One year out from Harvey

We’ve come a long way, but we still have a long way to go.

One year after Hurricane Harvey slammed the Texas coast, 8 percent of the people impacted by the disaster have not been able to return to their homes, according to a report from two nonprofits that surveyed Texans about how the storm affected their finances, health and living conditions.

Fifteen percent of the hundreds of thousands of homes damaged by the storm are still unlivable. And of the 1,651 people from 24 counties who answered the survey, 30 percent of those impacted by the storm said their lives are still “somewhat” or “very” disrupted by the devastating storm’s lingering damage.

Those survey results, released by The Kaiser Family Foundation and the Episcopal Health Foundation on Thursday, may be the clearest picture of how many people are still struggling to put their lives back together after Harvey. Federal and state officials aren’t keeping track of how many people remain displaced.

[…]

While most survey respondents said their financial situations and quality of life are about the same as they were before Harvey, 23 percent said that Harvey worsened their financial situation and 17 percent said it lowered their quality of life. Twelve percent of respondents said their financial situation is better and 11 percent said their quality of life has improved.

But the results found that people of color, those with lower incomes and people living in certain geographic areas are not recovering as quickly as many Texans.

“This survey shows how much Harvey continues to haunt many across coastal Texas, with significant shares reporting ongoing challenges with their housing, finances and health,” Drew Altman, president and CEO of the Kaiser Family Foundation, said in a prepared statement.

Among black Texans impacted by the storm, 60 percent say they are not getting the help they need. That compares to 40 percent of Hispanic respondents and 33 percent of white respondents.

For example, Kashmere and Trinity Gardens One Year After Harvey: A Follow-Up Report by Lara Purser:

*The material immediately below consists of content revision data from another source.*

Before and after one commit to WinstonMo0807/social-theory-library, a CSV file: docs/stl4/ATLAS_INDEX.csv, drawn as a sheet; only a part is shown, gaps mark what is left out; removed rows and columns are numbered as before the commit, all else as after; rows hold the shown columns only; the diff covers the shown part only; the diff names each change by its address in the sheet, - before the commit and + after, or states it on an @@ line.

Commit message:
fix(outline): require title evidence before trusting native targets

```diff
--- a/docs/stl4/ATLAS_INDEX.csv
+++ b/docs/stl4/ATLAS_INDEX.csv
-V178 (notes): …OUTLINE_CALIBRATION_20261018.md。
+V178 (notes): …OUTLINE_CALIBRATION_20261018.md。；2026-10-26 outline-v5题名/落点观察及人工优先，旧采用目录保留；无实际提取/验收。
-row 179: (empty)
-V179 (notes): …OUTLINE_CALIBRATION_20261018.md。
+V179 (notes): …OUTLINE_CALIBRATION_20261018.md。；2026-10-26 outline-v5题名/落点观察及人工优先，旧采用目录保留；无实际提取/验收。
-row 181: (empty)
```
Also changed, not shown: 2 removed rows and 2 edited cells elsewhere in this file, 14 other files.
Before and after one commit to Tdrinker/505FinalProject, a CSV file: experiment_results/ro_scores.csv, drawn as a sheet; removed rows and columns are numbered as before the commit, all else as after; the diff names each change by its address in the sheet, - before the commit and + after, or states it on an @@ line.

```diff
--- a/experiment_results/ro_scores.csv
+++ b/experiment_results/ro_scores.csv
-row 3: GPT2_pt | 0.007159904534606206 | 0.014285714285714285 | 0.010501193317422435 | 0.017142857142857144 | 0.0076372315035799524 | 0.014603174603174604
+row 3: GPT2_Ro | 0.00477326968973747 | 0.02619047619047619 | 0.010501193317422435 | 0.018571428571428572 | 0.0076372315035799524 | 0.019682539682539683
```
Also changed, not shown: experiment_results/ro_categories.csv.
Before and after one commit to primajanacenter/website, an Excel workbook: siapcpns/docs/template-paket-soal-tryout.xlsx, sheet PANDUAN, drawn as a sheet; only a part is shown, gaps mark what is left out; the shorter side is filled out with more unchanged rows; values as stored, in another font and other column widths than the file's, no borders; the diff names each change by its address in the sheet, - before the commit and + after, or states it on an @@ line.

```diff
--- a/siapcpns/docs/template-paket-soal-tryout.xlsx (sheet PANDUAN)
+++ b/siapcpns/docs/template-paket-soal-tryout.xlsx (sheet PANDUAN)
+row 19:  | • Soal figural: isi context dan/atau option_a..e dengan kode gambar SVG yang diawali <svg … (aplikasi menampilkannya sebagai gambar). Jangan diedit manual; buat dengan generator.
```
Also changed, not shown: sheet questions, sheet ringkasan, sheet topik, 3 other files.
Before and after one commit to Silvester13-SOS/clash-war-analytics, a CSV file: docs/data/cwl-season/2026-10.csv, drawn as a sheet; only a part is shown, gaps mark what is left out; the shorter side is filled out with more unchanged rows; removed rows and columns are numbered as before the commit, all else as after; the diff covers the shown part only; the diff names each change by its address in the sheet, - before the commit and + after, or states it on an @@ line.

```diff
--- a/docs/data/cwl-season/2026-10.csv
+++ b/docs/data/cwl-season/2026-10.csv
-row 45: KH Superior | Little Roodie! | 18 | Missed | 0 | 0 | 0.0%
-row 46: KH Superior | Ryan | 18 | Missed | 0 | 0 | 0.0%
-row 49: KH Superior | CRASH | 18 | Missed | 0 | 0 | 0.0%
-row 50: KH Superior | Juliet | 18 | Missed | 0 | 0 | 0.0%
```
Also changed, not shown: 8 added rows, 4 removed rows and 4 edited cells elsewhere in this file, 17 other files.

Rosa Randle, a senior, isn’t the only Kashmere Gardens resident wandering through this labyrinth without a map. She remains in limbo. Lacking critical assistance a year after Hurricane Harvey landed, Ms. Randle’s story is all too common. Mr. Keith Downey, Kashmere Gardens Super Neighborhood President, says he receives calls and texts like hers daily. Nearly one year after reporting on Kashmere Gardens after Harvey, I found residents and community leaders are engaged in short-term relief and recovery as well as long-term planning.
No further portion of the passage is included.